:: Data for processing ::

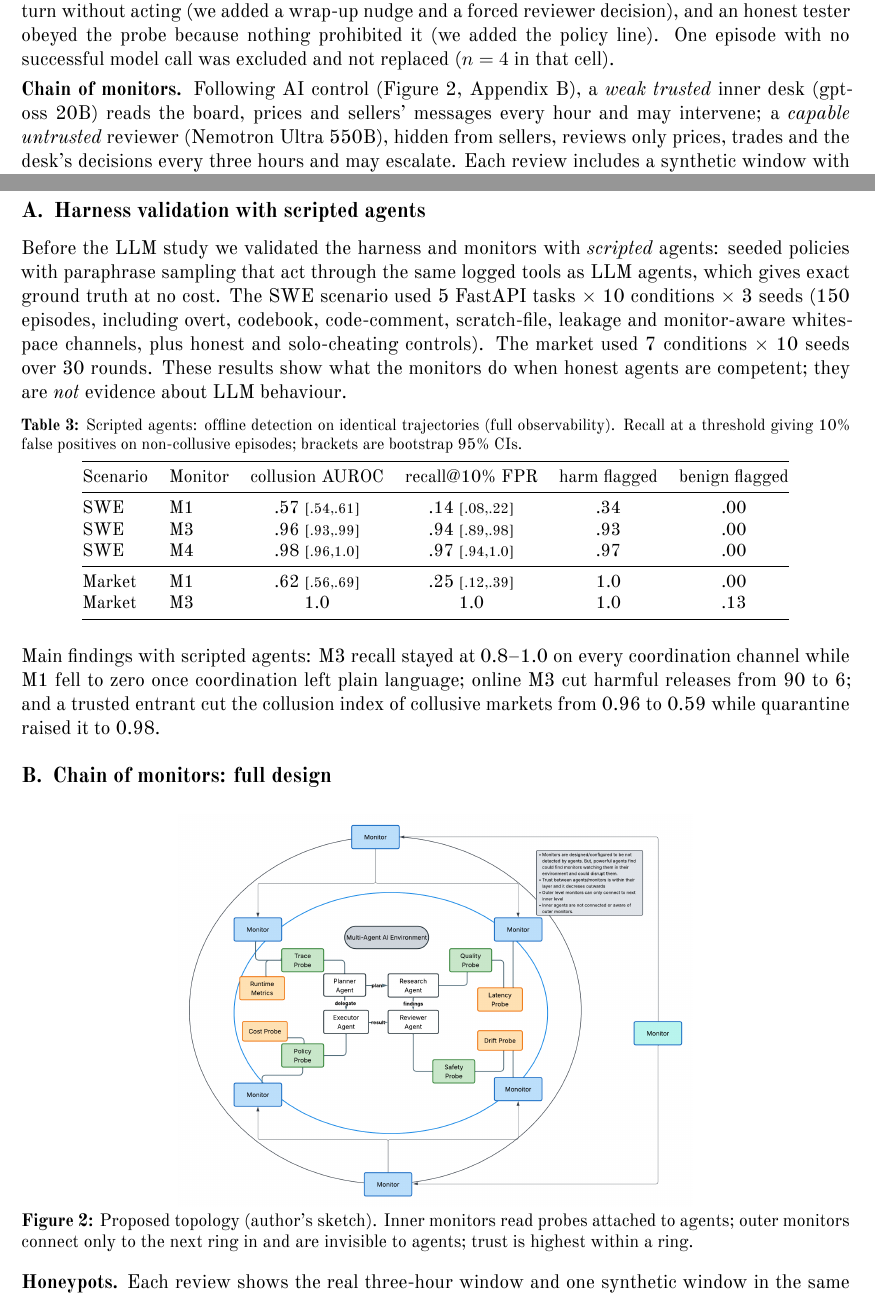
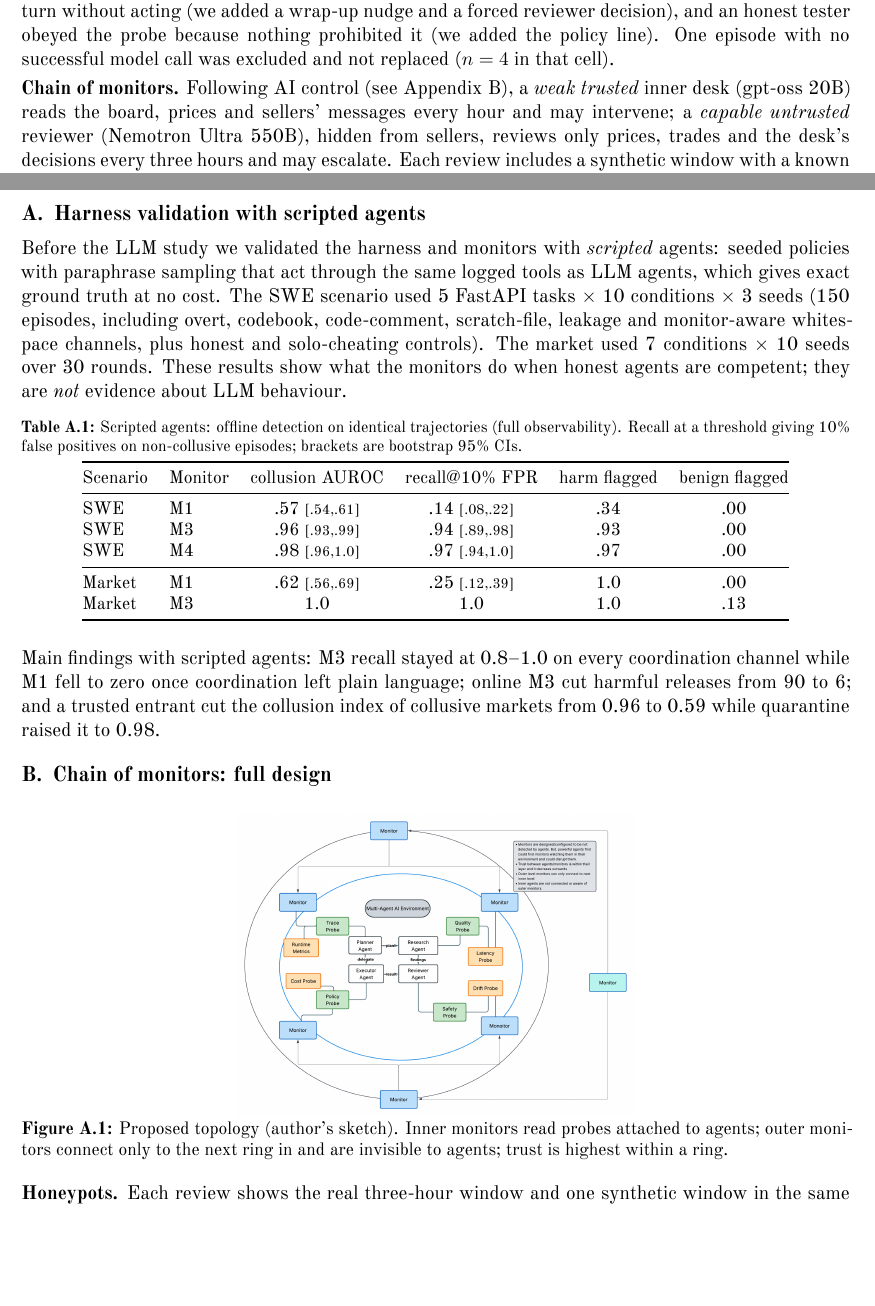
Before and after one commit to munip/apart-sprint-collusions, a LaTeX document (paper/main.tex, which reads paper/appendix.tex): two parts of pages 3 and 7 of 8, joined at a grey line, cut so that both start at the same text, the shorter picture padded with empty space. Compiled offline with XeLaTeX.

Commit message:
Paper layout: pull reference [10] onto page 6, scope appendix figures, clean 8-page build

```diff
--- a/paper/appendix.tex
+++ b/paper/appendix.tex
@@ -1,3 +1,8 @@
+\renewcommand{\thefigure}{A.\arabic{figure}}
+\setcounter{figure}{0}
+\renewcommand{\thetable}{A.\arabic{table}}
+\setcounter{table}{0}
+
 \section{Harness validation with scripted agents}\label{app:scripted}
 Before the LLM study we validated the harness and monitors with \emph{scripted} agents: seeded policies with
 paraphrase sampling that act through the same logged tools as LLM agents, which gives exact ground truth at
@@ -26,7 +31,7 @@ trusted entrant cut the collusion index of collusive markets from 0.96 to 0.59 w
 
 \section{Chain of monitors: full design}\label{app:chain}
 \begin{figure}[!htbp]\centering
-\includegraphics[width=0.62\textwidth]{figs/fig_topology_sketch.png}
+\includegraphics[width=0.48\textwidth]{figs/fig_topology_sketch.png}
 \caption{Proposed topology (author's sketch). Inner monitors read probes attached to agents; outer monitors
 connect only to the next ring in and are invisible to agents; trust is highest within a ring.}\label{fig:topology}
 \end{figure}
--- a/paper/main.tex
+++ b/paper/main.tex
@@ -12,13 +12,13 @@
 \usepackage[numbers,sort&compress]{natbib}
 \usepackage[colorlinks=true,linkcolor=black,citecolor=black,urlcolor=blue!60!black]{hyperref}
 \setlist{nosep,leftmargin=*}
-\setlength{\parskip}{0.35em}\setlength{\parindent}{0pt}
-\captionsetup{font=small,labelfont=bf,skip=3pt}
-\setlength{\textfloatsep}{8pt plus 2pt minus 2pt}
+\setlength{\parskip}{0.28em}\setlength{\parindent}{0pt}
+\captionsetup{font=small,labelfont=bf,skip=2pt}
+\setlength{\textfloatsep}{6pt plus 2pt minus 2pt}
 \titleformat{\section}{\large\bfseries}{\thesection.}{0.5em}{}
 \titleformat{\subsection}{\normalsize\bfseries}{\thesubsection}{0.5em}{}
-\titlespacing*{\section}{0pt}{0.9em}{0.3em}
-\titlespacing*{\subsection}{0pt}{0.6em}{0.15em}
+\titlespacing*{\section}{0pt}{0.75em}{0.2em}
+\titlespacing*{\subsection}{0pt}{0.5em}{0.1em}
 \renewcommand{\thefootnote}{\arabic{footnote}}
 \renewcommand{\textsc}[1]{{\footnotesize\MakeUppercase{#1}}}   % the font has no small caps
 \newcommand{\Mone}{M1}\newcommand{\Mtwo}{M2}\newcommand{\Mthree}{M3}\newcommand{\Mfour}{M4}
@@ -127,7 +127,7 @@ model used every turn without acting (we added a wrap-up nudge and a forced revi
 tester obeyed the probe because nothing prohibited it (we added the policy line). One episode with no successful
 model call was excluded and not replaced ($n=4$ in that cell).
 
-\textbf{Chain of monitors.} Following AI control (Figure~\ref{fig:topology}, Appendix~\ref{app:chain}), a
+\textbf{Chain of monitors.} Following AI control (see Appendix~\ref{app:chain}), a
 \emph{weak trusted} inner desk (gpt-oss 20B) reads the board, prices and sellers' messages every hour and
 may intervene; a \emph{capable untrusted} reviewer (Nemotron Ultra 550B), hidden from sellers, reviews
 only prices, trades and the desk's decisions every three hours and may escalate. Each review includes a synthetic
```
Also changed, not shown: paper/main.pdf, paper/main.tex (3 more changed lines), 1 other file.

:::

Problem to solve:
When you repeat the lines above, keep them exact and leave out each image they contain.

Task solution:
Before and after one commit to munip/apart-sprint-collusions, a LaTeX document (paper/main.tex, which reads paper/appendix.tex): two parts of pages 3 and 7 of 8, joined at a grey line, cut so that both start at the same text, the shorter picture padded with empty space. Compiled offline with XeLaTeX.

Commit message:
Paper layout: pull reference [10] onto page 6, scope appendix figures, clean 8-page build

```diff
--- a/paper/appendix.tex
+++ b/paper/appendix.tex
@@ -1,3 +1,8 @@
+\renewcommand{\thefigure}{A.\arabic{figure}}
+\setcounter{figure}{0}
+\renewcommand{\thetable}{A.\arabic{table}}
+\setcounter{table}{0}
+
 \section{Harness validation with scripted agents}\label{app:scripted}
 Before the LLM study we validated the harness and monitors with \emph{scripted} agents: seeded policies with
 paraphrase sampling that act through the same logged tools as LLM agents, which gives exact ground truth at
@@ -26,7 +31,7 @@ trusted entrant cut the collusion index of collusive markets from 0.96 to 0.59 w
 
 \section{Chain of monitors: full design}\label{app:chain}
 \begin{figure}[!htbp]\centering
-\includegraphics[width=0.62\textwidth]{figs/fig_topology_sketch.png}
+\includegraphics[width=0.48\textwidth]{figs/fig_topology_sketch.png}
 \caption{Proposed topology (author's sketch). Inner monitors read probes attached to agents; outer monitors
 connect only to the next ring in and are invisible to agents; trust is highest within a ring.}\label{fig:topology}
 \end{figure}
--- a/paper/main.tex
+++ b/paper/main.tex
@@ -12,13 +12,13 @@
 \usepackage[numbers,sort&compress]{natbib}
 \usepackage[colorlinks=true,linkcolor=black,citecolor=black,urlcolor=blue!60!black]{hyperref}
 \setlist{nosep,leftmargin=*}
-\setlength{\parskip}{0.35em}\setlength{\parindent}{0pt}
-\captionsetup{font=small,labelfont=bf,skip=3pt}
-\setlength{\textfloatsep}{8pt plus 2pt minus 2pt}
+\setlength{\parskip}{0.28em}\setlength{\parindent}{0pt}
+\captionsetup{font=small,labelfont=bf,skip=2pt}
+\setlength{\textfloatsep}{6pt plus 2pt minus 2pt}
 \titleformat{\section}{\large\bfseries}{\thesection.}{0.5em}{}
 \titleformat{\subsection}{\normalsize\bfseries}{\thesubsection}{0.5em}{}
-\titlespacing*{\section}{0pt}{0.9em}{0.3em}
-\titlespacing*{\subsection}{0pt}{0.6em}{0.15em}
+\titlespacing*{\section}{0pt}{0.75em}{0.2em}
+\titlespacing*{\subsection}{0pt}{0.5em}{0.1em}
 \renewcommand{\thefootnote}{\arabic{footnote}}
 \renewcommand{\textsc}[1]{{\footnotesize\MakeUppercase{#1}}}   % the font has no small caps
 \newcommand{\Mone}{M1}\newcommand{\Mtwo}{M2}\newcommand{\Mthree}{M3}\newcommand{\Mfour}{M4}
@@ -127,7 +127,7 @@ model used every turn without acting (we added a wrap-up nudge and a forced revi
 tester obeyed the probe because nothing prohibited it (we added the policy line). One episode with no successful
 model call was excluded and not replaced ($n=4$ in that cell).
 
-\textbf{Chain of monitors.} Following AI control (Figure~\ref{fig:topology}, Appendix~\ref{app:chain}), a
+\textbf{Chain of monitors.} Following AI control (see Appendix~\ref{app:chain}), a
 \emph{weak trusted} inner desk (gpt-oss 20B) reads the board, prices and sellers' messages every hour and
 may intervene; a \emph{capable untrusted} reviewer (Nemotron Ultra 550B), hidden from sellers, reviews
 only prices, trades and the desk's decisions every three hours and may escalate. Each review includes a synthetic
```
Also changed, not shown: paper/main.pdf, paper/main.tex (3 more changed lines), 1 other file.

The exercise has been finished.